The mighty Gwalior Fort was built in the 15th century by Raja Mansingh Tomar on a hilltop that overlooks the city. It is build on a hill of sandstone and towers 100 m from the plain. The outer wall of the fort is almost 2 miles in length and the width varies from one kms to 200 meters. The walls of the fort gives way onto the steep slopes. This fort has been a witness to many battles in the turbulent times as well as as festivals in the peace time.
The fort can be accessed by a winding path which takes you up hill and is flanked by statues of Jain Tirthankars carved into the rock faces. Within its walls this citadel treasures numerous marvels of medieval architecture-- palaces, temples and other structures many of which are in ruins but some are in excellent shape. The fort has changed hands from the Tomars to the Mughals to the Marathas to the British.

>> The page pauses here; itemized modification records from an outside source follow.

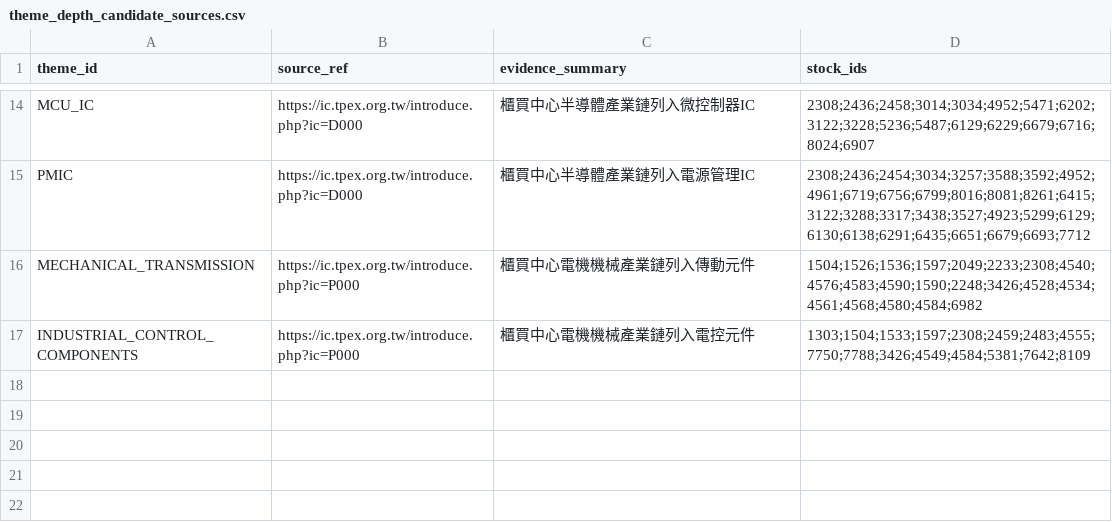
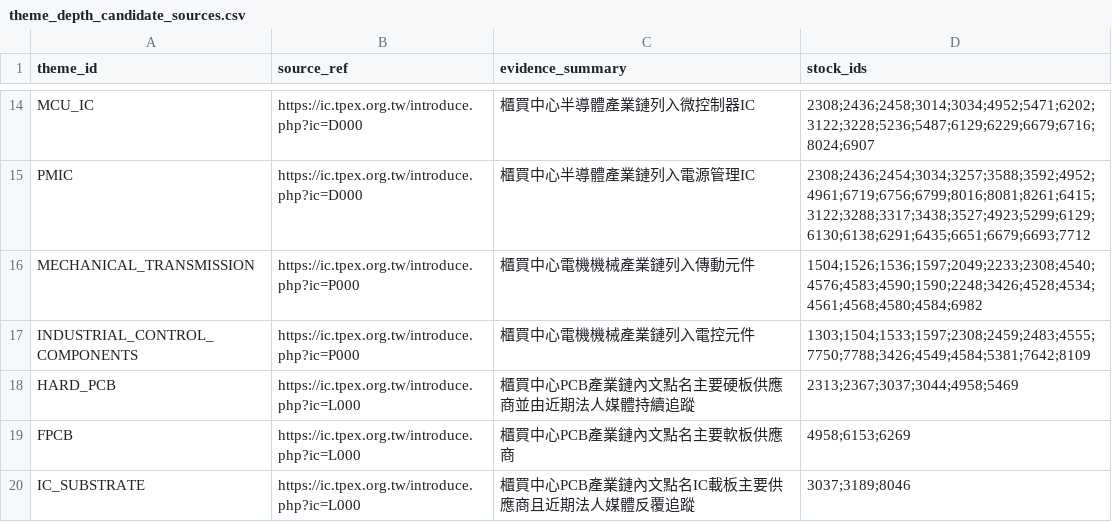
Before and after one commit to andryhappy0507-jpg/tw-stock-sector-radar, a CSV file: data/theme_depth_candidate_sources.csv, drawn as a sheet; only a part is shown, gaps mark what is left out.

Commit message:
Add high-confidence PCB depth sources

```diff
--- a/data/theme_depth_candidate_sources.csv
+++ b/data/theme_depth_candidate_sources.csv
@@ -17 +17,4 @@ MECHANICAL_TRANSMISSION,https://ic.tpex.org.tw/introduce.php?ic=P000,櫃買中
 INDUSTRIAL_CONTROL_COMPONENTS,https://ic.tpex.org.tw/introduce.php?ic=P000,櫃買中心電機機械產業鏈列入電控元件,1303;1504;1533;1597;2308;2459;2483;4555;7750;7788;3426;4549;4584;5381;7642;8109
+HARD_PCB,https://ic.tpex.org.tw/introduce.php?ic=L000,櫃買中心PCB產業鏈內文點名主要硬板供應商並由近期法人媒體持續追蹤,2313;2367;3037;3044;4958;5469
+FPCB,https://ic.tpex.org.tw/introduce.php?ic=L000,櫃買中心PCB產業鏈內文點名主要軟板供應商,4958;6153;6269
+IC_SUBSTRATE,https://ic.tpex.org.tw/introduce.php?ic=L000,櫃買中心PCB產業鏈內文點名IC載板主要供應商且近期法人媒體反覆追蹤,3037;3189;8046
```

Within the fort are some marvels of medieval architecture. The 15th century “Gujari Mahal” is a monument to the love of Raja Mansingh Tomar for his intrepid Gujar Queen, Mrignayani. The outer structure of Gujari Mahal has survived in an almost total state of preservation; the interior has been converted into Archaeological Museum housing rare antiquities,some of them dating back to the 1st century A.D. Even though many of these have been defaced by the iconoclastic Mughals , their perfection of form has survived the ravages of time. Particularly worth seeing is the statue of Shalbhanjika from Gyraspur, the tree goddess, the epitome of perfection in miniature . The statue is kept in the custody of the museum's curator, and can be seen on request.
The fort’s most eminent palaces are the amazingly ornate Man Singh Palace, built by Man Singh in the 15th century. Then there's the Jauhar Kund, which marks the spot where the women of the harem burnt themselves to death after the defeat of the king of Gwalior in 1232.The 9th century Teli Ka Mandir, towering a 1000 ft high, is a Pratihara Vishnu temple of a unique blending of architectural styles. Also dedicated to Vishnu is the graceful Sas-Bahu Ka Mandir, built in the 11th century.